- Change from Eulerian to semi-Lagrangian dynamics. OK, that's probably more than you want to know, but suffice to say that this is an improvement in the model dynamical core.
- Use of higher resolution sea-surface temperature analyses. These analyses are ~5-km grid spacing. I haven't had a chance to see what this means for the analysis of Great Salt Lake temperature. If others out there have looked into this, please comment.
- Improved data assimilation.
Gory details are at http://www.nws.noaa.gov/om/notification/tin14-46gfs_cca.htm.
For those of you who access GFS graphics on our weather.utah.edu site, right now I am not anticipating any problems, but just about anything is possible with a major upgrade like this, so don't hold your breath. I will probably upgrade our data feed at some point to utilize higher resolution GFS output grids. This includes access and use of "bufr" data for Alta (Yes! They are finally adding this to the GFS product suite!). How quickly I get to this is unclear and certainly dependent on weather, haha.
Some of you have already been examining the new GFS forecasts as they have been running in experimental mode for some time.
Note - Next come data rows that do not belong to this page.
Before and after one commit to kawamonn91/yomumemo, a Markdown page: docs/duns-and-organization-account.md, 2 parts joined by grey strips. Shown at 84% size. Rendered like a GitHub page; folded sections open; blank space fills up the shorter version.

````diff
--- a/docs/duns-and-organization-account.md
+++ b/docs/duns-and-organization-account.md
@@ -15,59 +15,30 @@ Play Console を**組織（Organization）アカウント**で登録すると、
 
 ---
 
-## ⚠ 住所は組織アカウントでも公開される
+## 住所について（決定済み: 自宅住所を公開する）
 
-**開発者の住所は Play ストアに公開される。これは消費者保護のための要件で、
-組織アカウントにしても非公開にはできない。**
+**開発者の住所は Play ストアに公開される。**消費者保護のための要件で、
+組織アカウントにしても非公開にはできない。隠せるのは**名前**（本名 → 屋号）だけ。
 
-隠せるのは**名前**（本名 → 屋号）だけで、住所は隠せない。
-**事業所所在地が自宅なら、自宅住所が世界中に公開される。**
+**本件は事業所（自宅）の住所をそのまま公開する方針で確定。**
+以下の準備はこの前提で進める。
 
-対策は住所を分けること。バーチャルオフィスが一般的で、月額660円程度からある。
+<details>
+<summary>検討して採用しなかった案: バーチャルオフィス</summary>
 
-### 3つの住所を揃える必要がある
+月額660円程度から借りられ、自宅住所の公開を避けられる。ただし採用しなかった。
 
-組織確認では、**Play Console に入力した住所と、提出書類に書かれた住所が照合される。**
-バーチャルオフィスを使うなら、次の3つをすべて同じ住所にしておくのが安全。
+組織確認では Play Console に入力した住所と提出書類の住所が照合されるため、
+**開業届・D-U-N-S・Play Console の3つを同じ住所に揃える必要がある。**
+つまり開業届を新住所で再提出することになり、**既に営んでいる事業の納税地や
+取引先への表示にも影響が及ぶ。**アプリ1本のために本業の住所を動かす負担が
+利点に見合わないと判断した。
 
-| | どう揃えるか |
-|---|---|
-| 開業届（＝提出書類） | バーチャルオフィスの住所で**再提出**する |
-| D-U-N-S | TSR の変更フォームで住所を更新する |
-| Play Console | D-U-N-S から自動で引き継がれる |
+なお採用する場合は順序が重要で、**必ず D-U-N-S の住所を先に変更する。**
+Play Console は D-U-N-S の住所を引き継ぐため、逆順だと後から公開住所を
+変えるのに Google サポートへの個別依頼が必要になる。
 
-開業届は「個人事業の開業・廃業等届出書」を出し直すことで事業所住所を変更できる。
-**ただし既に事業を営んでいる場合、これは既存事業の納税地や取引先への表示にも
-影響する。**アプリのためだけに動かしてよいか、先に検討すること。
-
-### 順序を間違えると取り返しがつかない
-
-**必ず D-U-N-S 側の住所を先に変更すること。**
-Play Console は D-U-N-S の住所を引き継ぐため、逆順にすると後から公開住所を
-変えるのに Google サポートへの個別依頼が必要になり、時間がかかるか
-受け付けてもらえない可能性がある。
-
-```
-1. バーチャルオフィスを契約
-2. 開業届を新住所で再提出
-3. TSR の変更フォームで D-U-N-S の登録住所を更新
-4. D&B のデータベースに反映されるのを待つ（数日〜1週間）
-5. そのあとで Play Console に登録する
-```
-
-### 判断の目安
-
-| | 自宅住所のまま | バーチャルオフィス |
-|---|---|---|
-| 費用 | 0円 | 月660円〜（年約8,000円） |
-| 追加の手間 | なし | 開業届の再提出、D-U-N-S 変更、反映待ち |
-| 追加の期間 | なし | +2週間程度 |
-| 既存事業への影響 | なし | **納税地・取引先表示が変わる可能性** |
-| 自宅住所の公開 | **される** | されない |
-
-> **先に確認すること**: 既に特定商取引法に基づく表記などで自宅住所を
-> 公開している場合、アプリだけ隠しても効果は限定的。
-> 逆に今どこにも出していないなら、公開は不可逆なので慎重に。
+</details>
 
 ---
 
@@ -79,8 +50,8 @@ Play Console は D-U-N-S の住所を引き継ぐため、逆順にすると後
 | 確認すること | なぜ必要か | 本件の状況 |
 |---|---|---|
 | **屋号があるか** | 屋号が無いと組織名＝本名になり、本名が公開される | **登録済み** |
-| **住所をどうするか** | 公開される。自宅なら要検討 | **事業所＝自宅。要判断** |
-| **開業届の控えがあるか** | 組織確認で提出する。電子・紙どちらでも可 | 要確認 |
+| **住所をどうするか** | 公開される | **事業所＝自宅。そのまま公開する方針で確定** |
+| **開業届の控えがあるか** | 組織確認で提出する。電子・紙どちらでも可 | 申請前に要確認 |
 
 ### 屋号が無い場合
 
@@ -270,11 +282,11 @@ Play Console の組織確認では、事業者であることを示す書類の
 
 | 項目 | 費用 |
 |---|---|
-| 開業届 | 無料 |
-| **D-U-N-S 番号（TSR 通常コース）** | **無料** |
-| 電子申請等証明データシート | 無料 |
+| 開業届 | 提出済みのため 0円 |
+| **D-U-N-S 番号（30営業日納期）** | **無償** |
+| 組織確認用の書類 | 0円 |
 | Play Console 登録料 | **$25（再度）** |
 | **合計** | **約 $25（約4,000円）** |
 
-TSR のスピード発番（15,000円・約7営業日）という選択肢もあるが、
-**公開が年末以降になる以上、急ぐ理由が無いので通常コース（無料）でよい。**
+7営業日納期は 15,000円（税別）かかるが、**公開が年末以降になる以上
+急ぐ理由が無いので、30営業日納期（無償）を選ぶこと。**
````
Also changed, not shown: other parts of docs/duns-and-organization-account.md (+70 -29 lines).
Please comment on any significant changes in performance over the western U.S. that you may have noticed.